What Actually Happened in Thoothukudi
Thoothukudi, called Tuticorin in colonial times, is a small but important port-city and industrial centre in southern Tamil Nadu.
In 1994, Sterlite received a no-objection certificate from the Tamil Nadu Pollution Control Board to set up a copper smelting plant in Thoothukudi, on the condition that it would be located 25 kilometres inland from the Gulf of Mannar.
This was reinforced by the Ministry of Environment and Forests in 1995. Both permissions came after the people of Ratnagiri successfully aborted their attempt to set up a plant in the Konkan, requiring the project to relocate. The plant was set up in violation of that condition, 14 kms from the coast.
Since the setting up of the plant, complaints of air and water pollution causing illness to residents and workers have come in regularly. The plant is shut down from time to time and reopened shortly thereafter. In 2013, a Supreme Court judgment agreed with the petition that the Sterlite plant had caused pollution but let the company off with a fine.
News that Sterlite planned to expand the plant prompted a hundred days of protest, set to culminate in a peaceful rally on May 22. This was only the most recent phase of protests against the plant which have been ongoing for years and led mainly by the fisher community leaders. In this phase, they gained ground. In the words of the People’s Inquest:
“The PI team notes that the present campaign was a grassroots one and arguably the first of its kind in post-independence India on the issue of corporate control and environmental safety. Four aspects were striking about the mobilisation.
One, that public enthusiasm for resistance to the growing presence of Sterlite never waned during this period that spanned a little over three months, in fact it only grew.
Two, it emerged as a broad coalition of people from varying backgrounds that included different religions, castes, classes and location. Interestingly, many otherwise marginalized groups like dalits and transgenders came to play important leadership roles in these protests.
Three, it was completely peaceful. Everybody resolved to go ahead and drive Sterlite out, but in a totally non-violent way.
Four, it was the women – often women with young children – who took the lead in several pockets and occasionally led the charge fearlessly, confronting policemen and public functionaries.

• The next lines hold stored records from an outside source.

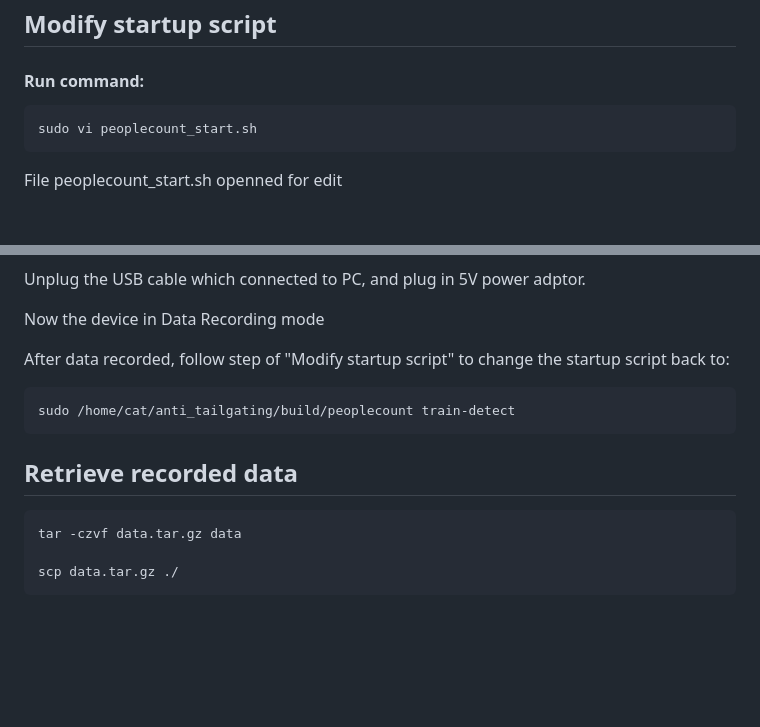
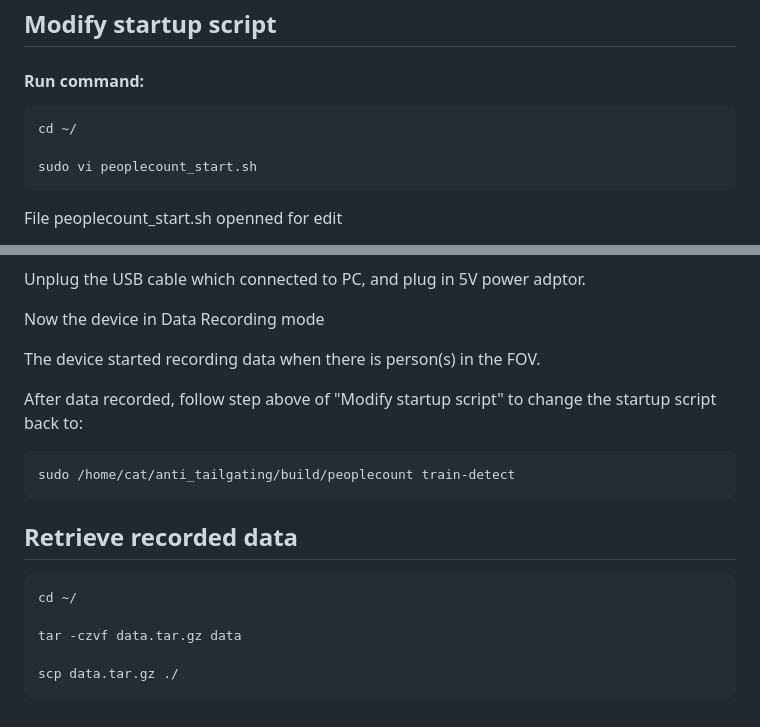
Before and after one commit to vsemi/anti-tailgating, a Markdown page: README.md, 2 parts joined by grey strips. Drawn GitHub-style; blank space fills up the shorter version.

````diff
--- a/README.md
+++ b/README.md
@@ -113,6 +113,8 @@ exit
 #### Run command:
 
 ```
+cd ~/
+
 sudo vi peoplecount_start.sh
 ```
 File peoplecount_start.sh openned for edit
@@ -130,7 +132,9 @@ Unplug the USB cable which connected to PC, and plug in 5V power adptor.
 
 Now the device in Data Recording mode
 
-After data recorded, follow step of "Modify startup script" to change the startup script back to:
+The device started recording data when there is person(s) in the FOV.
+
+After data recorded, follow step above of "Modify startup script" to change the startup script back to:
 
 ```
 sudo /home/cat/anti_tailgating/build/peoplecount train-detect
@@ -139,6 +143,8 @@ sudo /home/cat/anti_tailgating/build/peoplecount train-detect
 ## Retrieve recorded data
 
 ```
+cd ~/
+
 tar -czvf data.tar.gz data
 
 scp data.tar.gz ./
````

They saw this as having a crucial bearing on their health, livelihoods and the future of their children.”
This is remarkably similar to another Tamil Nadu protest site, Koodankulam—long-time protests, underpinned by a coalition of citizen voices and asking questions about development decisions, only to be met with the brute force of the state.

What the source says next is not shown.